** Opening Record extracts block **

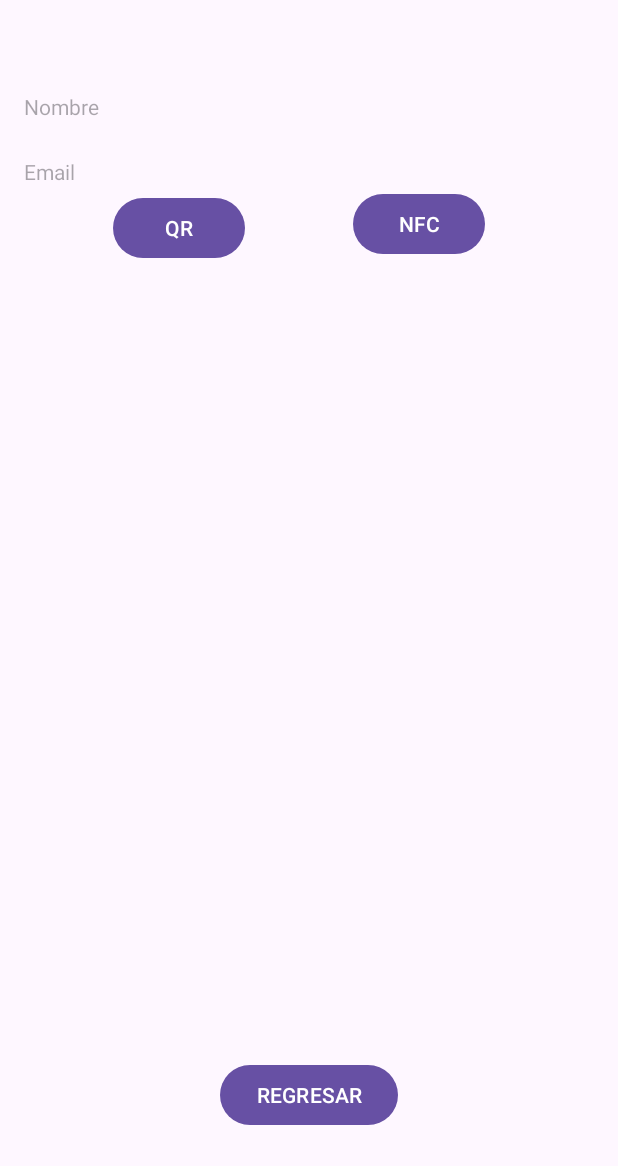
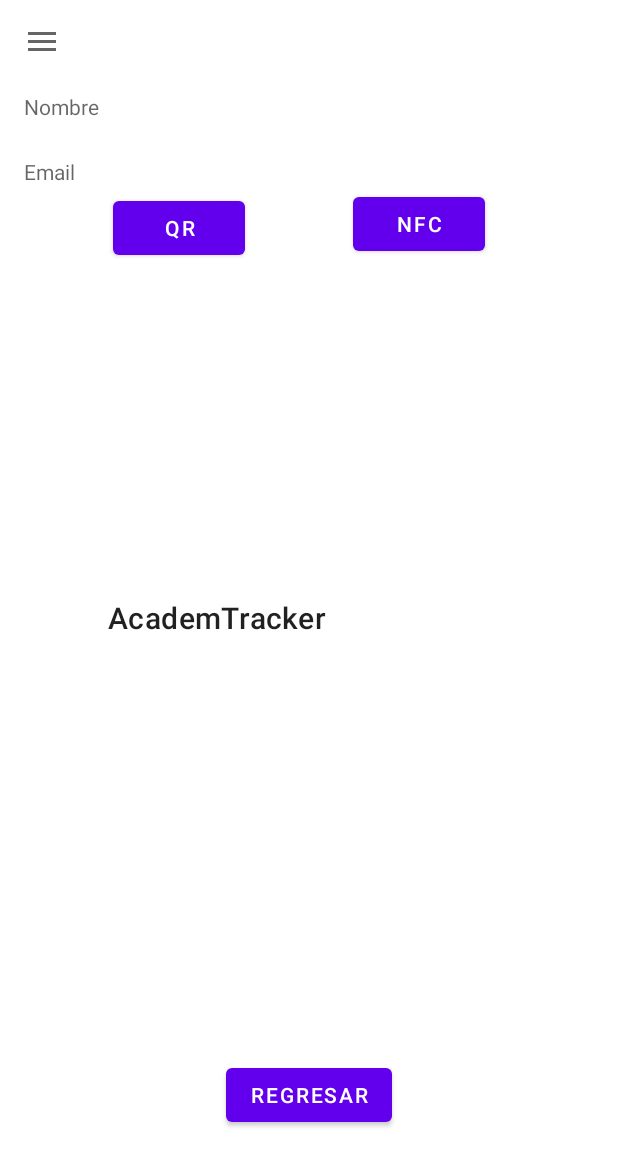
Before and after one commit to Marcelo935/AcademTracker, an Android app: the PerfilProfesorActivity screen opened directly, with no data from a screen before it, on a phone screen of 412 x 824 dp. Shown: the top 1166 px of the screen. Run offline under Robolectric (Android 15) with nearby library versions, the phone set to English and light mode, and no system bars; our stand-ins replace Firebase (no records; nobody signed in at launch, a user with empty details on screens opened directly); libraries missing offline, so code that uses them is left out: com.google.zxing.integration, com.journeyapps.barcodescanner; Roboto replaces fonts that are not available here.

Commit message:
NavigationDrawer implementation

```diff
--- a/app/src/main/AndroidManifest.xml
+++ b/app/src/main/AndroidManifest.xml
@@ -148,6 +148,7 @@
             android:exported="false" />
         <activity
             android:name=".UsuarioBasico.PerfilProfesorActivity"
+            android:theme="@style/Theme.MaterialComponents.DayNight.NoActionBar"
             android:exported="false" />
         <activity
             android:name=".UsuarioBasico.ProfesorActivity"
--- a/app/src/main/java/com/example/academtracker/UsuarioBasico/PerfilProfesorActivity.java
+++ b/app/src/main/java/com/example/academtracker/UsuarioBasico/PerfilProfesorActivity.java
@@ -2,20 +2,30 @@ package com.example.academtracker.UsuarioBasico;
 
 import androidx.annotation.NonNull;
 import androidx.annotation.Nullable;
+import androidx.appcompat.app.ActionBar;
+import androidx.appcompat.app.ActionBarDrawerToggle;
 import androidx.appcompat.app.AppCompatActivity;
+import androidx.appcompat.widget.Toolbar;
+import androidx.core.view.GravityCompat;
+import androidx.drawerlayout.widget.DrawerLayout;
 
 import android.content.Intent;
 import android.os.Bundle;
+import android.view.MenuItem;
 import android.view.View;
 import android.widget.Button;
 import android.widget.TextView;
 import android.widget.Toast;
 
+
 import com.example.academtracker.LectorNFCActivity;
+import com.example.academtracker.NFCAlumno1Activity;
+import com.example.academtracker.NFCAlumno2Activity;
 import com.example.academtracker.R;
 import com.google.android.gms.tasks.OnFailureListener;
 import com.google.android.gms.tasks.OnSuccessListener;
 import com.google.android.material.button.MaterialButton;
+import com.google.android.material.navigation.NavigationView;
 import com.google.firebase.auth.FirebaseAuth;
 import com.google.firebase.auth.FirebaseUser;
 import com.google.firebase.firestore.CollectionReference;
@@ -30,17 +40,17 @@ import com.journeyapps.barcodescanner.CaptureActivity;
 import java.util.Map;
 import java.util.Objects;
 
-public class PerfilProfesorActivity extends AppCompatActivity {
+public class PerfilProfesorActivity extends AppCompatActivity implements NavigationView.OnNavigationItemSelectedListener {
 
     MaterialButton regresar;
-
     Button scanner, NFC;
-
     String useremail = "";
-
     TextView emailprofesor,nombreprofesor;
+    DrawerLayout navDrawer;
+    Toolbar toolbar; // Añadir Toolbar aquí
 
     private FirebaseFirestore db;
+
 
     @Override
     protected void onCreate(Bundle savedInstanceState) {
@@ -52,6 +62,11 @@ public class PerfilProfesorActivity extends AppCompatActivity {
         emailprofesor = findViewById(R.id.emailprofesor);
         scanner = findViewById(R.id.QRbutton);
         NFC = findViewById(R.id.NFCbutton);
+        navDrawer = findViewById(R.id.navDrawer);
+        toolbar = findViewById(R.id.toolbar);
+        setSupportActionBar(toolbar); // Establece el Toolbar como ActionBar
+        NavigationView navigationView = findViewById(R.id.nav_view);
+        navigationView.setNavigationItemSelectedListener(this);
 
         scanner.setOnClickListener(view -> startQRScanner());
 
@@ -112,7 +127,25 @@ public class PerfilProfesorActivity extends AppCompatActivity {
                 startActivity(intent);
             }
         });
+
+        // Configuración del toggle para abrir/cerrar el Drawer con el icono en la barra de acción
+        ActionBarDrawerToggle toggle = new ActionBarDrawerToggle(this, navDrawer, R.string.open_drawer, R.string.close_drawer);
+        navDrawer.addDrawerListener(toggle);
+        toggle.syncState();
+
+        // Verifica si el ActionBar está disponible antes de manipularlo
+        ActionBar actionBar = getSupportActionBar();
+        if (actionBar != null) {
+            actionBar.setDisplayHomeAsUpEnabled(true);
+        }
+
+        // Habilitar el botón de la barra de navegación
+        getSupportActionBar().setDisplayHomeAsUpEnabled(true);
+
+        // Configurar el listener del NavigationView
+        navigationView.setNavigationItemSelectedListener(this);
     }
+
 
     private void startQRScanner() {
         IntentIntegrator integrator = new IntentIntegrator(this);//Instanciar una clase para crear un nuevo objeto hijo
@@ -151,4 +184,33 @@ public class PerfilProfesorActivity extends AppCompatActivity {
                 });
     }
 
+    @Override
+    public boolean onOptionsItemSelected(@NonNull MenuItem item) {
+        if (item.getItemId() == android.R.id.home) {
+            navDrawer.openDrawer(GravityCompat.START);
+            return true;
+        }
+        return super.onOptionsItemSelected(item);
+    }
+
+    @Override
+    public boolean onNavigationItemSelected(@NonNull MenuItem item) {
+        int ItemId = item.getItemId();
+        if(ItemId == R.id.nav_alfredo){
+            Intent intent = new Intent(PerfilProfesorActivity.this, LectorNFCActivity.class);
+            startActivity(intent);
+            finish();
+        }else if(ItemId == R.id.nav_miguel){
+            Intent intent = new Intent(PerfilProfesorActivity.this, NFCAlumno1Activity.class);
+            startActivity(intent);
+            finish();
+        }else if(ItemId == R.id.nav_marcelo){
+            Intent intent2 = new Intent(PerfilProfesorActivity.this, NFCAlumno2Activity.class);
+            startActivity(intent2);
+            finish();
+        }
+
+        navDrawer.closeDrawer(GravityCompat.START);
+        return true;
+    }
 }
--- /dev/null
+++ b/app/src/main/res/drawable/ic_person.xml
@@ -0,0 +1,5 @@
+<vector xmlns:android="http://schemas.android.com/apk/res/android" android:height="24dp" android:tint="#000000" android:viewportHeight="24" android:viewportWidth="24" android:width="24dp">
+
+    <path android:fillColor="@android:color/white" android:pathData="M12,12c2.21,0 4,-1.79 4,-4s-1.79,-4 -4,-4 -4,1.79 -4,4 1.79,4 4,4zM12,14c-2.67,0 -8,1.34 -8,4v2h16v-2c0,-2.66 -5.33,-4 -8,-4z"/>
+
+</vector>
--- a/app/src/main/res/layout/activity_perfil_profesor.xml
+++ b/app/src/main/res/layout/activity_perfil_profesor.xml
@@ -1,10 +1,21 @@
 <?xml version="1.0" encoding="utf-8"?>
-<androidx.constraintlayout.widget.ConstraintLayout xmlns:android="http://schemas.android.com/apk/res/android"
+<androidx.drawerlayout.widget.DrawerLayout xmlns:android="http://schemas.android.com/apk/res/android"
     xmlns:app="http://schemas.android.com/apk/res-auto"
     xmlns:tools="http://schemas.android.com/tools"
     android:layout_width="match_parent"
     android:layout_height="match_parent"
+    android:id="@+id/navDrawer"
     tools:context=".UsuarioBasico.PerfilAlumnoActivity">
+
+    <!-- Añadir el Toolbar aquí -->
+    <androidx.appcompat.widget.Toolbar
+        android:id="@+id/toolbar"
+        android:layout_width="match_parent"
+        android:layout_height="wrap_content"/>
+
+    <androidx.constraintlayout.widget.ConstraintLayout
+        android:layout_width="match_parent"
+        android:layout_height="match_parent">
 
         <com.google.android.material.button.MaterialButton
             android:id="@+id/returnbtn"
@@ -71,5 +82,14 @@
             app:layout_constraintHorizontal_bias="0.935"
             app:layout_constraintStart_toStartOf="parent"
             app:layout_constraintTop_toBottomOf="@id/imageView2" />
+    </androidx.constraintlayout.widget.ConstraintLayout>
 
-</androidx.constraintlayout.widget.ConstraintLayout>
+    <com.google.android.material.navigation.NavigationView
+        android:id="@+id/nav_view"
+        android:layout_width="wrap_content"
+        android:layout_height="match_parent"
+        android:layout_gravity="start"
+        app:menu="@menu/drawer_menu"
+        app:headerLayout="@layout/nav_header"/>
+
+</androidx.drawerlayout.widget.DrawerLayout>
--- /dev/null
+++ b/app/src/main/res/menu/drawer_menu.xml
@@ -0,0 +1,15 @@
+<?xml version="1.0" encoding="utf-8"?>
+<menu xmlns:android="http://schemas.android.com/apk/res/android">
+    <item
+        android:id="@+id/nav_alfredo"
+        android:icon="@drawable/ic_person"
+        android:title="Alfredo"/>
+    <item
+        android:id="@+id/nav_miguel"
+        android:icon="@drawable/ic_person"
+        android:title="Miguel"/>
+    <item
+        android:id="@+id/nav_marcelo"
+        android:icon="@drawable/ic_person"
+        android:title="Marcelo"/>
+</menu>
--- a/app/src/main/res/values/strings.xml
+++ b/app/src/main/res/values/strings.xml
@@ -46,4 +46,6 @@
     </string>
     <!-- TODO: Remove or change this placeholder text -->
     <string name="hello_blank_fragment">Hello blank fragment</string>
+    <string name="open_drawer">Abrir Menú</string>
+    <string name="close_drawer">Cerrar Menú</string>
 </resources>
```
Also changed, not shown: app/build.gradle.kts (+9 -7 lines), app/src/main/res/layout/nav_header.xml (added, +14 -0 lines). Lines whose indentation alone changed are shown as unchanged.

** Closing Record extracts block **

• Aim of the task: Where does the string "extends" appear in the records above? Return every line that holds it.

• Response for this exercise:
-public class PerfilProfesorActivity extends AppCompatActivity {
+public class PerfilProfesorActivity extends AppCompatActivity implements NavigationView.OnNavigationItemSelectedListener {
@@ -52,6 +62,11 @@ public class PerfilProfesorActivity extends AppCompatActivity {
@@ -112,7 +127,25 @@ public class PerfilProfesorActivity extends AppCompatActivity {
@@ -151,4 +184,33 @@ public class PerfilProfesorActivity extends AppCompatActivity {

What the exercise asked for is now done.